Assigned task
Check every line of the entries for "title", and copy the lines that hold it.

*** Begin section ***

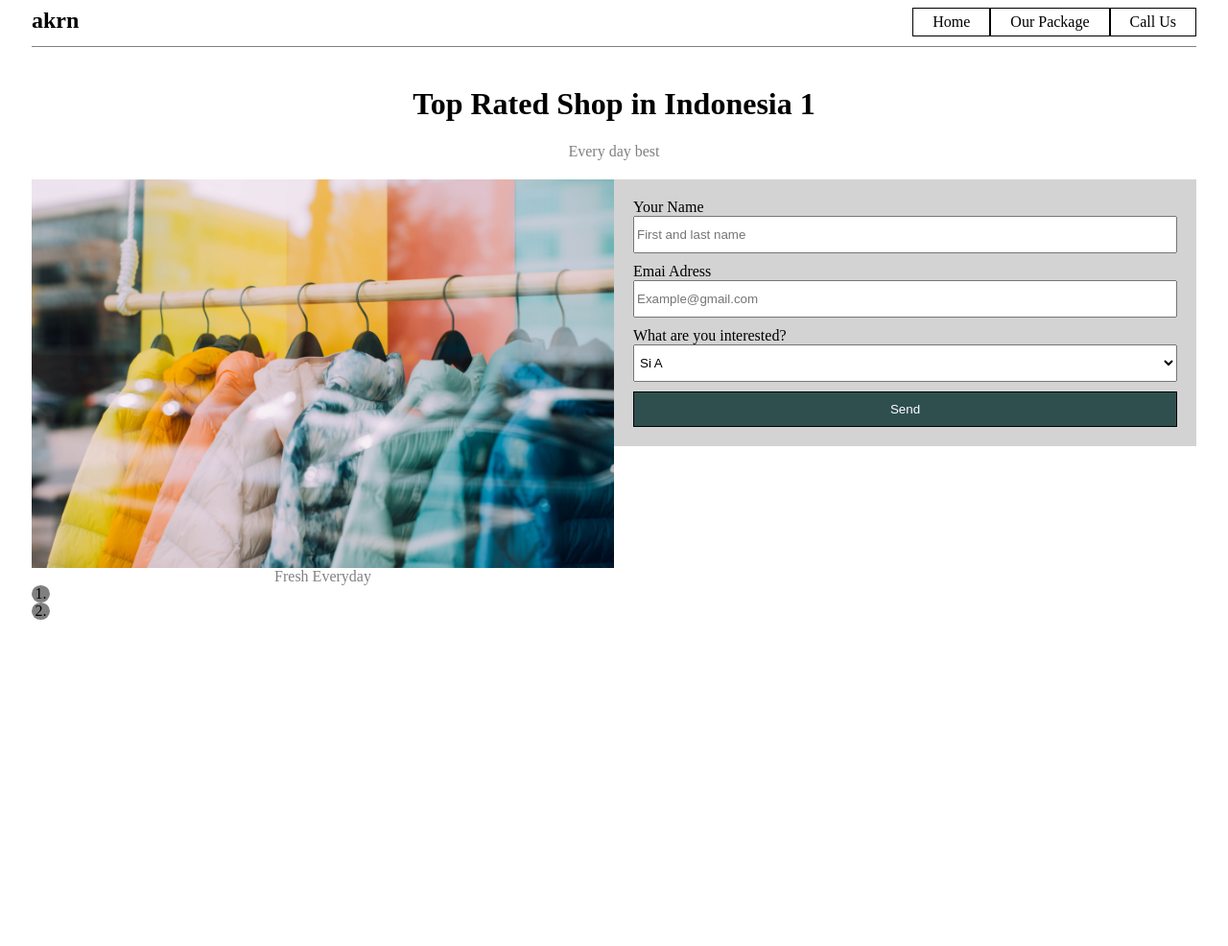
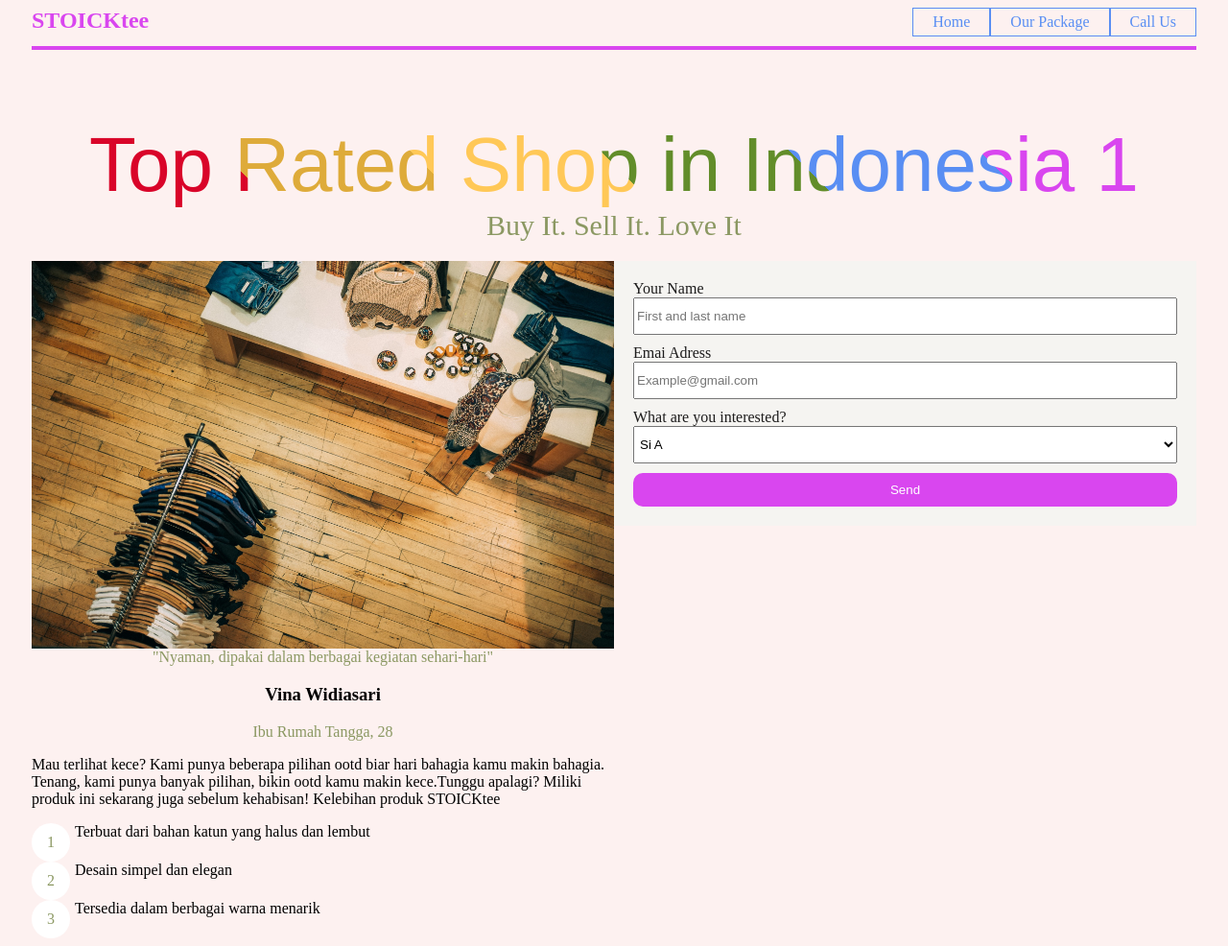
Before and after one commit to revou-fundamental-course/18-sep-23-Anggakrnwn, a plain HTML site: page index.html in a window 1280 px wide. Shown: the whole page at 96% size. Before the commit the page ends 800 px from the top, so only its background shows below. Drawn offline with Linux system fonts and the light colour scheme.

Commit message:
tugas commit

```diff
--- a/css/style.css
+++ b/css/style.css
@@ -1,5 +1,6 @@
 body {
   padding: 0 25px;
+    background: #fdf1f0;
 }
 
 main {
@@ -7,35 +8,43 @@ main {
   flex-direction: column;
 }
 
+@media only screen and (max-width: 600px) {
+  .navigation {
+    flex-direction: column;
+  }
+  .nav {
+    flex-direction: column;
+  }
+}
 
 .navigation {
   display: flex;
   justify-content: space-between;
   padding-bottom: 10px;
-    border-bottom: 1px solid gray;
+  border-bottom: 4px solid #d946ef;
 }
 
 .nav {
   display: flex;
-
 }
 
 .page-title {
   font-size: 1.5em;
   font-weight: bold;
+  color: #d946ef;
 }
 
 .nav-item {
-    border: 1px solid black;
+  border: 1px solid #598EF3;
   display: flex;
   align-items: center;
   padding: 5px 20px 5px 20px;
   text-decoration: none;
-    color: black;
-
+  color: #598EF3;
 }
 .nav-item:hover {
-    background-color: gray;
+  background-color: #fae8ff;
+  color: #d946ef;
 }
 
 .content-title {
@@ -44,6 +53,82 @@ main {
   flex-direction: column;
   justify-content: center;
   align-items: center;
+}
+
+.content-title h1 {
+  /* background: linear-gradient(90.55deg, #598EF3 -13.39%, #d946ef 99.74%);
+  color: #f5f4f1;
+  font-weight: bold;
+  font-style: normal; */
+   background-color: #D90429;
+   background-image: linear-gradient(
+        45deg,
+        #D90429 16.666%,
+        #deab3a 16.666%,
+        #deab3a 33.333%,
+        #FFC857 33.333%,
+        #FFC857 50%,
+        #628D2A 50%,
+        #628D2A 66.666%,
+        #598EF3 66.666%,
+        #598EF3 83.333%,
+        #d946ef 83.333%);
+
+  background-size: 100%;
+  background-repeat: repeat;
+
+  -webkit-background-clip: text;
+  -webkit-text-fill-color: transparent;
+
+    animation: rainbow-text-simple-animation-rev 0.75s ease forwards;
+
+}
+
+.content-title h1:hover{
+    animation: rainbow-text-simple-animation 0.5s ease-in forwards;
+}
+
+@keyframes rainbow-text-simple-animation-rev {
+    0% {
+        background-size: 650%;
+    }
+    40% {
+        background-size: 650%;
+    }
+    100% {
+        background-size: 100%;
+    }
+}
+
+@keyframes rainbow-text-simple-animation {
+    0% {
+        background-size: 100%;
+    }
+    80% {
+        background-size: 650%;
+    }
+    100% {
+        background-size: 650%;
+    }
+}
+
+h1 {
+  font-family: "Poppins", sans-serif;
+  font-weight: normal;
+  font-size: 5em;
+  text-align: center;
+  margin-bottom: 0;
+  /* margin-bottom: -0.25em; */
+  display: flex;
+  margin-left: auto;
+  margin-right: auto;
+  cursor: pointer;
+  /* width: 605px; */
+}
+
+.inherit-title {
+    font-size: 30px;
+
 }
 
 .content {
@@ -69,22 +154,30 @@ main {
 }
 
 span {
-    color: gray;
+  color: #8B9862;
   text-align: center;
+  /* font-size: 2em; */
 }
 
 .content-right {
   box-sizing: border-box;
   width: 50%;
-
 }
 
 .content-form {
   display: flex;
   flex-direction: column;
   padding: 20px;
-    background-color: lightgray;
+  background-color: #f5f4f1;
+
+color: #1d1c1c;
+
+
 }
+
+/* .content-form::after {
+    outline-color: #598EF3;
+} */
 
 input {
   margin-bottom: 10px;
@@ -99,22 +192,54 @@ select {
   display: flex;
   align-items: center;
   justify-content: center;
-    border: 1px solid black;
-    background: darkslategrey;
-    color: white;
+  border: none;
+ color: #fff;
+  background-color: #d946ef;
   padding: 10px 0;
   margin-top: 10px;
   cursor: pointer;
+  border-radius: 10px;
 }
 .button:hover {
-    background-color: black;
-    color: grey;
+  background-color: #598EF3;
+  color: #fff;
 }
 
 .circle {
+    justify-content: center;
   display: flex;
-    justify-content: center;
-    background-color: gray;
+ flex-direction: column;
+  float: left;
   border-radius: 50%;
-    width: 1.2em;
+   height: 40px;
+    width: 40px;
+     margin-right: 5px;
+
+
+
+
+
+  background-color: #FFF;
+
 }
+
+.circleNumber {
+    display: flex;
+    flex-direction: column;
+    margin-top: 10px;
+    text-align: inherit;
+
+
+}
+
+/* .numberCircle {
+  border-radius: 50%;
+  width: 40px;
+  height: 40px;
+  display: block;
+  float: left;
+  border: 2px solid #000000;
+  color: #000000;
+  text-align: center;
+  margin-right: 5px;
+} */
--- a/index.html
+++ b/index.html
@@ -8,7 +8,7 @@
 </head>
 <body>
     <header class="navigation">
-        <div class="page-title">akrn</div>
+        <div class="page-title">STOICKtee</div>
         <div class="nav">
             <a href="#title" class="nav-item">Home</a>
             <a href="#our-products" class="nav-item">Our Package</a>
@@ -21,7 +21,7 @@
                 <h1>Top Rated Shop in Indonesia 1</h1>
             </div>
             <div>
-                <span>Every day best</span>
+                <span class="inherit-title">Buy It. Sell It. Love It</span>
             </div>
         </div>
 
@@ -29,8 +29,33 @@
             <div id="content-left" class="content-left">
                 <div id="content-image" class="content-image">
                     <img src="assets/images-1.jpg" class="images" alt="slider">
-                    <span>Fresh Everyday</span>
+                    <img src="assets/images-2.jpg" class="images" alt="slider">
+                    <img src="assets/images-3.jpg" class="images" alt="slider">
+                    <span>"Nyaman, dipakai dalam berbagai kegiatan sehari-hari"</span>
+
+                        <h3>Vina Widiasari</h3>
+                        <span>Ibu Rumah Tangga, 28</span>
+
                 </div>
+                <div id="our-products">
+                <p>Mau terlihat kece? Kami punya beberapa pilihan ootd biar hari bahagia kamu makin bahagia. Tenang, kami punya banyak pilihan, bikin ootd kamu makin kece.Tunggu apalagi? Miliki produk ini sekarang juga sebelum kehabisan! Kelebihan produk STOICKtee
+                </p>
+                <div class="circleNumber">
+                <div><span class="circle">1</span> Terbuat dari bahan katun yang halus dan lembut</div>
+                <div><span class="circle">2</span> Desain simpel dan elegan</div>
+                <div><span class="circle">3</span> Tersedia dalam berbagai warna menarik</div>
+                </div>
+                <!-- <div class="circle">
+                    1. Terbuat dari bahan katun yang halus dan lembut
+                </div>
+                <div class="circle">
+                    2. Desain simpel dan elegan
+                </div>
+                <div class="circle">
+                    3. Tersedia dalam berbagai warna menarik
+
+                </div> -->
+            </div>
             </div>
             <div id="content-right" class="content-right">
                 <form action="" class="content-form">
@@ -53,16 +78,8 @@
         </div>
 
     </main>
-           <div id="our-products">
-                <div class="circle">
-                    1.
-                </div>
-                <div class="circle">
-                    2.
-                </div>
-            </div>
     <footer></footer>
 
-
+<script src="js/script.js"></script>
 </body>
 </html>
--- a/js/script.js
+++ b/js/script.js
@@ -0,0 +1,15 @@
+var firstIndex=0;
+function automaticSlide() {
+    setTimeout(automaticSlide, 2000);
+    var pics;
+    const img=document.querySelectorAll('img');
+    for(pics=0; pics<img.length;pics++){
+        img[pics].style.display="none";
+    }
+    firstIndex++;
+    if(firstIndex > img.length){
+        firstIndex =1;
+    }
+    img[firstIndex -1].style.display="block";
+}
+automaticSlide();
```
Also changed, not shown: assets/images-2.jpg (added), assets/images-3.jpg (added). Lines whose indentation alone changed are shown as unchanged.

*** End section ***

Result for this task
 .page-title {
 .content-title {
+.content-title h1 {
+.content-title h1:hover{
+.inherit-title {
-        <div class="page-title">akrn</div>
+        <div class="page-title">STOICKtee</div>
             <a href="#title" class="nav-item">Home</a>
+                <span class="inherit-title">Buy It. Sell It. Love It</span>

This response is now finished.